= Task brief =
When a line of the records contains "height", copy it.

= Input data =
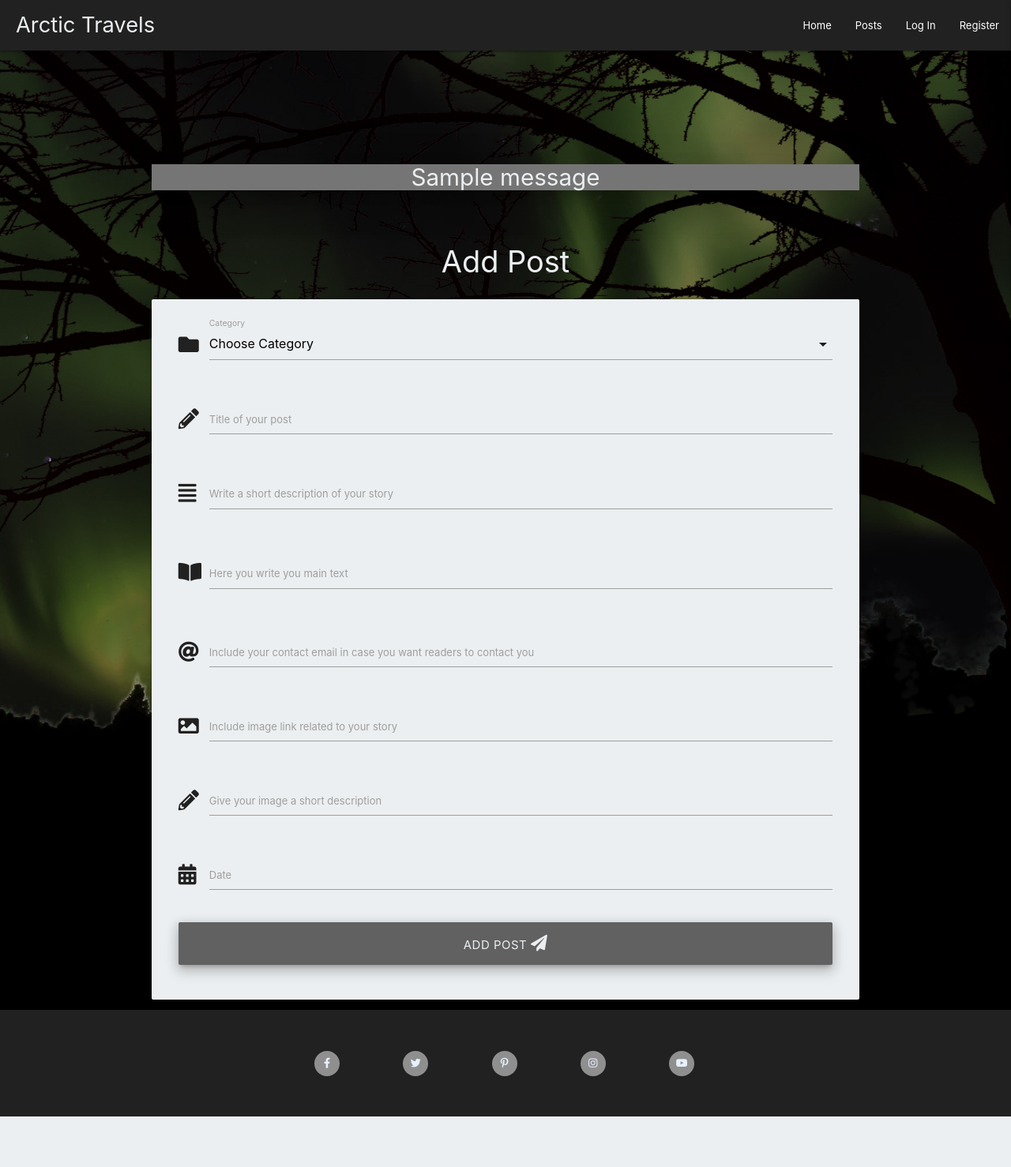
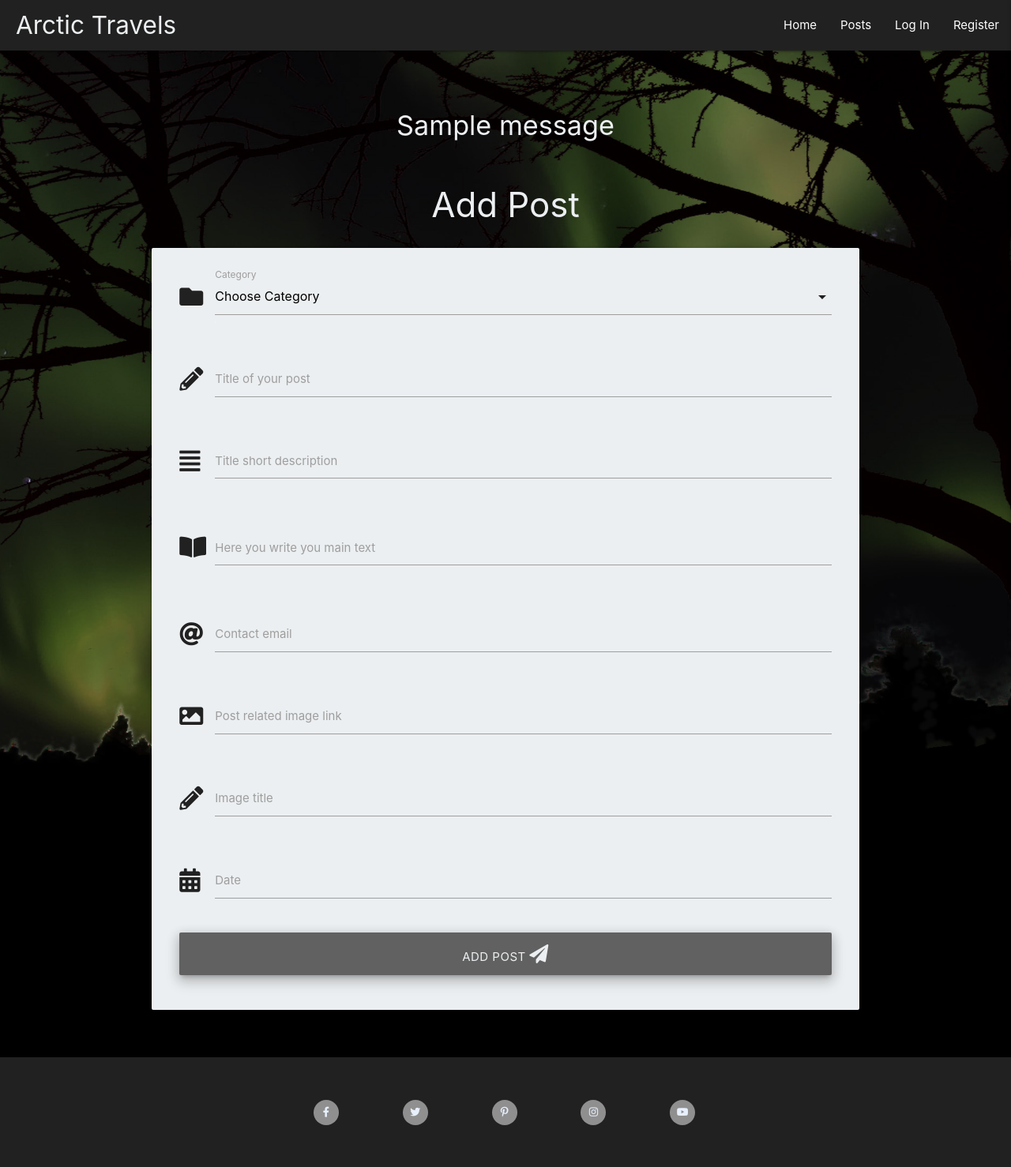
Before and after one commit to JakubKocerha/Travel-Post-MS3, a Flask app: page /add_post in a window 1280 px wide. Shown: the whole page at 79% size. Before the commit the page ends 1414 px from the top, so only its background shows below. Run offline with Flask 2, Linux system fonts and the light colour scheme; one stand-in notice (Sample message) is shown; a database or web service that is not in the repository returns one stand-in record (values such as "Sample title"); some libraries are stand-ins or nearby versions.

Commit message:
Style and debug

```diff
--- a/app.py
+++ b/app.py
@@ -151,7 +151,6 @@ def login():
 # adds profile functionality; code from CI turorials
 @app.route("/profile/<username>", methods=["GET", "POST"])
 def profile(username):
-    # grab the user's posts paginated
     posts = mongo.db.posts.find()
     # grab the session user's username from db
     username = mongo.db.users.find_one(
@@ -177,11 +176,12 @@ def logout():
 @app.route("/add_post", methods=["GET", "POST"])
 def add_post():
     if request.method == "POST":
+        postbody = request.form.get("post_body").splitlines()
         post = {
             "category_name": request.form.get("category_name"),
             "title_text": request.form.get("title_text"),
             "summary": request.form.get("summary"),
-            "post_body": request.form.get("post_body"),
+            "post_body": postbody,
             "image_link": request.form.get("image_link"),
             "image_title": request.form.get("image_title"),
             "date_post": request.form.get("date_post"),
@@ -200,11 +200,12 @@ def add_post():
 @app.route("/edit_post/<post_id>", methods=["GET", "POST"])
 def edit_post(post_id):
     if request.method == "POST":
+        postbody = request.form.get("post_body").splitlines()
         post = {
             "category_name": request.form.get("category_name"),
             "title_text": request.form.get("title_text"),
             "summary": request.form.get("summary"),
-            "post_body": request.form.get("post_body"),
+            "post_body": postbody,
             "image_link": request.form.get("image_link"),
             "image_title": request.form.get("image_title"),
             "date_post": request.form.get("date_post"),
--- a/static/css/style.css
+++ b/static/css/style.css
@@ -8,20 +8,23 @@ body {
     min-height: 100vh;
 }
 
-/* Page layout */
+/* Base styles*/
 header {
     min-height: 10vh;
 }
 
 main {
-    min-height: 80vh;
+    min-height: 75vh;
 }
 
 footer {
     min-height: 15vh;
 }
 
-/* basic margins, paddings */
+nav ul a:hover {
+    background-color: rgba(255, 255, 255, 0.151);
+}
+
 h3 {
     padding-top: 3rem;
     padding-bottom: 1.5rem;
@@ -34,10 +37,10 @@ h3 {
 }
 
 .margin {
-    margin-top: 10%;
+    margin-top: 4rem;
+    margin-bottom: 0;
 }
 
-/* from CI tutorial */
 .text-shadow {
     text-shadow: 1px 1px 1px rgba(255,255,255, 0.2)
 }
@@ -56,7 +59,6 @@ h3 {
 }
 
 /* post styles */
-
 .valign-wrapper {
     margin-bottom: 0;
 }
@@ -76,6 +78,10 @@ h3 {
 
 .collapsible-header:hover {
     background-color: rgba(51, 74, 43, 1);
+}
+
+.btn:focus {
+    background-color: rgba(153, 10, 10, 0.75);
 }
 
 .collapsible-header h5 {
@@ -138,7 +144,7 @@ img.responsive-img {
 
 .search-btn {
     margin: 2px 0;
-    width: 118px;
+    width: 121px;
 }
 
 .post-button {
@@ -148,6 +154,10 @@ img.responsive-img {
 }
 
 /* add post form */
+.card-panel {
+    margin-bottom: 4rem;
+}
+
 .dropdown-content li>span {
     color: #000000;
 }
@@ -258,7 +268,7 @@ visibility: visible;
     display: contents;
 }
 
-/* code from https://github.com/BarryBeics/Rosie-Odenkirk */
+/* social links code from https://github.com/BarryBeics/Rosie-Odenkirk */
 .social-links li a i {
     width: 32px;
     height: 32px;
@@ -280,11 +290,25 @@ visibility: visible;
     background: rgba(51, 74, 43, 0.75);
 }
 
-/* cagetory card-action button*/
+/* cagetories*/
+.cagegory-margin {
+    margin-bottom: 4rem;
+}
+
 /* font fix for Iphone 5/SE Google Dev tools*/
-@media only screen and (min-width: 0) {
-    html {
-        font-size: 13px;
+@media only screen and (max-width: 360px) {
+    nav .brand-logo {
+        font-size: 27px;
+    }
+
+    .margin {
+        margin-top: 2rem;
+    }
+
+    .cat-btn,
+    .cancel-btn {
+        font-size: 16px;
+        min-width: 190px;
     }
 }
 
@@ -310,6 +334,21 @@ visibility: visible;
     .container {
         width: 100%;
     }
+
+    .card-panel {
+        margin-right: 1.5rem;
+        margin-left: 1.5rem;
+    }
+
+    .max-width {
+        width: 120px;
+    }
+
+    .cat-btn,
+    .cancel-btn {
+        font-size: 16px;
+        min-width: 190px;
+    }
 }
 
 @media only screen and (min-width: 993px) {
--- a/static/js/script.js
+++ b/static/js/script.js
@@ -7,7 +7,7 @@ $(document).ready(function(){
             outDuration: 400
         });
     $('.materialboxed').materialbox();
-    $('#post_body').val('');
+    $('#post_body').val();
     M.textareaAutoResize($('#post_body'));
     $('input#title_text, input#title_text, textarea#summary, textarea#post_body').characterCounter();
     $('select').formSelect();
--- a/templates/add_post.html
+++ b/templates/add_post.html
@@ -35,7 +35,7 @@
                         <i class="fas fa-align-justify prefix grey-text text-darken-4"></i>
                         <textarea id="summary" name="summary" class="materialize-textarea validate" minlength="5"
                             maxlength="250" data-length="250"  required></textarea>
-                        <label for="summary">Write a short description of your story</label>
+                        <label for="summary">Title short description</label>
                     </div>
                 </div>
                 <!-- post body -->
@@ -53,7 +53,7 @@
                         <i class="fas fa-at prefix grey-text text-darken-4"></i>
                         <input id="email" name="email" type="email" minlength="5"
                             maxlength="50" data-length="50" class="validate">
-                        <label for="email">Include your contact email in case you want readers to contact you</label>
+                        <label for="email">Contact email</label>
                     </div>
                 </div>
                 <!-- image link -->
@@ -62,7 +62,7 @@
                         <i class="fas fa-image prefix grey-text text-darken-4"></i>
                         <input id="image_link" name="image_link" type="url" minlength="5"
                             maxlength="1000" class="validate" required>
-                        <label for="image_link">Include image link related to your story</label>
+                        <label for="image_link">Post related image link</label>
                     </div>
                 </div>
                 <!-- image title -->
@@ -71,7 +71,7 @@
                         <i class="fas fa-pencil-alt prefix grey-text text-darken-4"></i>
                         <input id="image_title" name="image_title" type="text" minlength="5"
                             maxlength="50" data-length="50" class="validate" required>
-                        <label for="image_title">Give your image a short description</label>
+                        <label for="image_title">Image title</label>
                     </div>
                 </div>
                 <!-- post date -->
--- a/templates/base.html
+++ b/templates/base.html
@@ -13,7 +13,7 @@
     <!-- jinja code for our own custom styles applied from a child templates from CI tutorial -->
     {% block styles %}
     {% endblock %}
-    <title>Travel Book From Arctics</title>
+    <title>Arctic Travels</title>
 </head>
 <body>
 <!-- https://codepen.io/matthewcain/pen/ZepbeR -->
@@ -72,8 +72,8 @@
             {% with messages = get_flashed_messages() %}
                 {% if messages %}
                     {% for message in messages %}
-                        <div class="row container flashes margin">
-                            <h4 class="center-align grey darken-1 z-depth-5 blue-grey-text text-lighten-5">{{ message }}</h4>
+                        <div class="row container margin">
+                            <h4 class="center-align blue-grey-text text-lighten-5">{{ message }}</h4>
                         </div>
                     {% endfor %}
                 {% endif %}
--- a/templates/categories.html
+++ b/templates/categories.html
@@ -6,14 +6,14 @@
     <div class="row">
         <div class="col s12 center-align">
             <a href="{{ url_for('add_category') }}"
-                class="max-width waves-effect waves-light btn-large blue-grey-text text-lighten-5 grey darken-2 z-depth-3">
+                class="max-width waves-effect waves-light cat-btn btn-large blue-grey-text text-lighten-5 grey darken-2 z-depth-3">
                 Add Category <i class="fas fa-plus-square"></i>
             </a>
         </div>
     </div>
 
     <!-- Self customised code mostly from CI tutorials below -->
-    <div class="row container">
+    <div class="row container cagegory-margin">
         {% for category in categories %}
             <div class="col s12 m6">
                 <div class="card center-align blue-grey lighten-5 grey-text text-darken-4">
@@ -22,7 +22,7 @@
                     </div>
                     <div class="card-action">
                         <a href="{{ url_for('edit_category', category_id=category._id) }}"
-                            class="max-width waves-effect waves-light btn-large blue-grey-text text-lighten-5 grey darken-2 z-depth-3">
+                            class="max-width waves-effect waves-light cat-btn btn-large blue-grey-text text-lighten-5 grey darken-2 z-depth-3">
                             Edit Category <i class="fas fa-paper-plane"></i>
                         </a>
                         <!-- Delete button - defensive programming (Ed B_alum - Slack) -->
--- a/templates/profile.html
+++ b/templates/profile.html
@@ -1,7 +1,7 @@
 {% extends "base.html" %}
 {% block content %}
     <!-- codes below from materializecss.com and CI tutorials -->
-    <h3 class="center-align blue-grey-text text-lighten-5">{{ username }}'s Profile</h3>
+    <h3 class="center-align blue-grey-text text-lighten-5">{{ username.capitalize() }}'s Profile</h3>
 
     <div class="row container">
         <div class="col s12">
```
Also changed, not shown: templates/edit_post.html (+5 -4 lines).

= Problem solution =
     min-height: 100vh;
     min-height: 10vh;
-    min-height: 80vh;
+    min-height: 75vh;
     min-height: 15vh;
     height: 32px;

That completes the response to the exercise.